You did the right thing separating your horses
There are some horses in this life that are just bullies.
My horse #3 of 4 is a bully - always has been but he's gotten better now that he's older (he's 20). He wants to be the leader and is hesitantly being groomed for that position by the strong alpha who is a long 26.
Bullies are not being kind to other horses because they want to be, they are behaving because those other horses will knock the snot out of the bully if it doesn't mind it's manners.
My 13.3H 28 year old Arab is #2 and what is known as a "passive leader" but he does not have a bit problem taking a hunk of flesh out of the 16.1H bully if he has to - lol lol
The bully horse used to try and run my #4 horse thru the paddock corner if he got up on the wrong side of the sawdust that day but he's pretty much stopped that nonsense.
Just as an FYI with your horse, that might be of some help:
My bully horse is grain and soy sensitive so, I removed all of that from his diet. He is on a grain and soy-free ration balancer which is also low in protein and fat. I don't worry about low protein and fat in the feed pan because he is on 20+ acres of pasture:)
He also appears to be magnesium deficient as he has really stopped going after the #4 horse since I started him on Remission. Remission is magnesium and a lot of Vitamin B that is fed to horses with suspected insulin issues.
I started feeding the Remission as this horse shows subtle signs of insulin problems, I had no idea it was going to make such a kitten out of him, which he has even stopped going after the cats when they slip thru his stall
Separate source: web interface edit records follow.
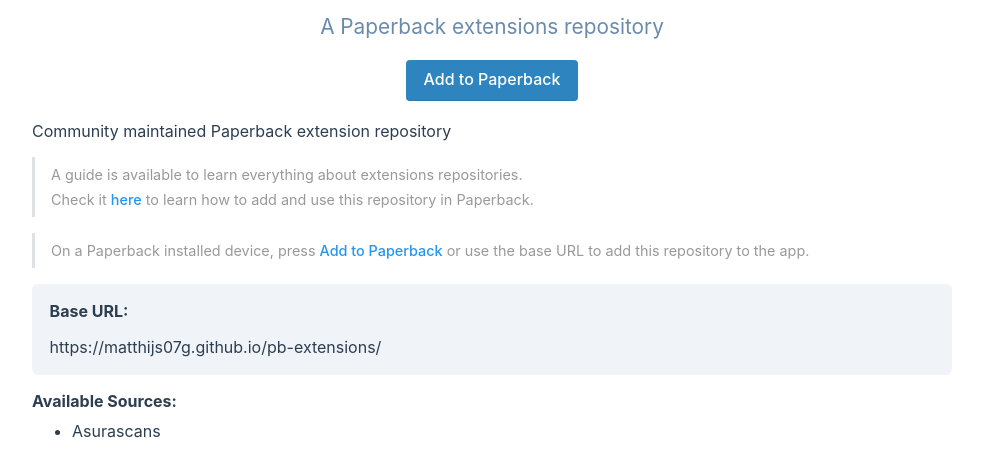
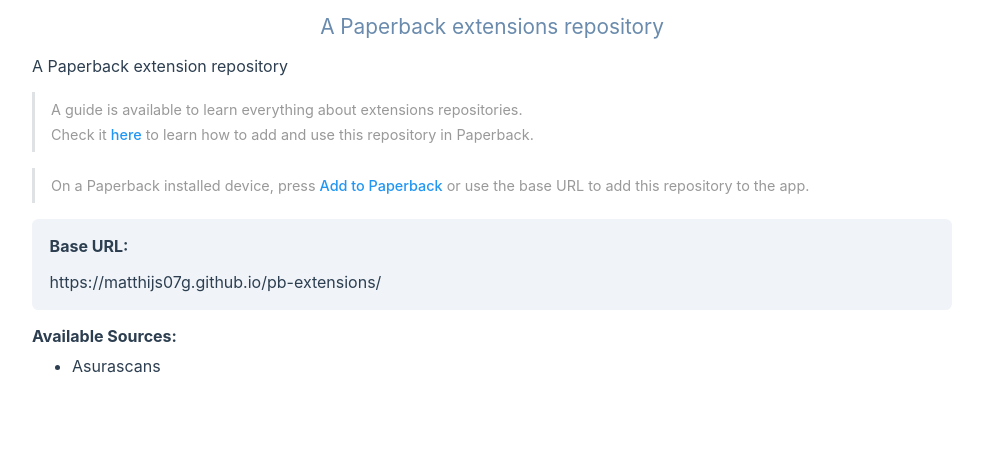
Before and after one commit to Matthijs07g/pb-extensions-0.7, a website: page index.html in a window 1280 px wide. Shown: the part 250-726 px from the top of the page, without its empty margins (148-1131 px from the left). Drawn offline with Linux system fonts and the light colour scheme.

Commit message:
feat: update index.html title and modify repository description for clarity

```diff
--- a/index.html
+++ b/index.html
@@ -4,7 +4,7 @@
     <meta name="robots" content="noindex">
     <meta charset="utf-8">
     <link rel="icon" href="https://paperback.moe/icons/logo-alt.svg">
-    <title>Matthijs07g's Paperback extensions (0.8)</title>
+    <title>Matthijs07g's Paperback extensions (0.8) (not available yet)</title>
     <style>
         body {
             font-family: -apple-system, BlinkMacSystemFont, Segoe UI, Roboto, Oxygen, Ubuntu, Cantarell, Fira Sans, Droid Sans, Helvetica Neue, sans-serif;
@@ -148,10 +148,10 @@
         <img class="icon" src="https://paperback.moe/icons/logo-alt.svg" alt="Repository logo">
         <h1>Matthijs07g's Paperback extensions (0.8) (0.8)</h1>
         <p class="pageDescription">A Paperback extensions repository</p>
-        <a class="addToPaperbackButton" href="paperback://addRepo?displayName=Paperback%20Community%20Extensions%20(0.8)&amp;url=https%3A%2F%2Fthenetsky.github.io%2Fcommunity-extensions%2F0.8">Add to Paperback</a>
+        <!-- <a class="addToPaperbackButton" href="paperback://addRepo?displayName=Paperback%20Community%20Extensions%20(0.8)&amp;url=https%3A%2F%2Fthenetsky.github.io%2Fcommunity-extensions%2F0.8">Add to Paperback</a> -->
     </header>
     <div class="content">
-        <p id="repositoryDescription">Community maintained Paperback extension repository</p>
+        <p id="repositoryDescription">A Paperback extension repository</p>
         <blockquote>
             <p>A guide is available to learn everything about extensions repositories.</p>
             <p>Check it <a href="https://paperback.moe/help/guides/adding-repos/">here</a> to learn how to add and use this repository in Paperback.</p>
```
I'm not saying these are issues with your horse but while he's separated from the rescue, it wouldn't hurt to "rat experiment" with him on the feed and the Remission. Remission won't hurt him, he will dump it from his system if he doesn't need it; you will just be out $20 or so for a small tub at Tractor Supply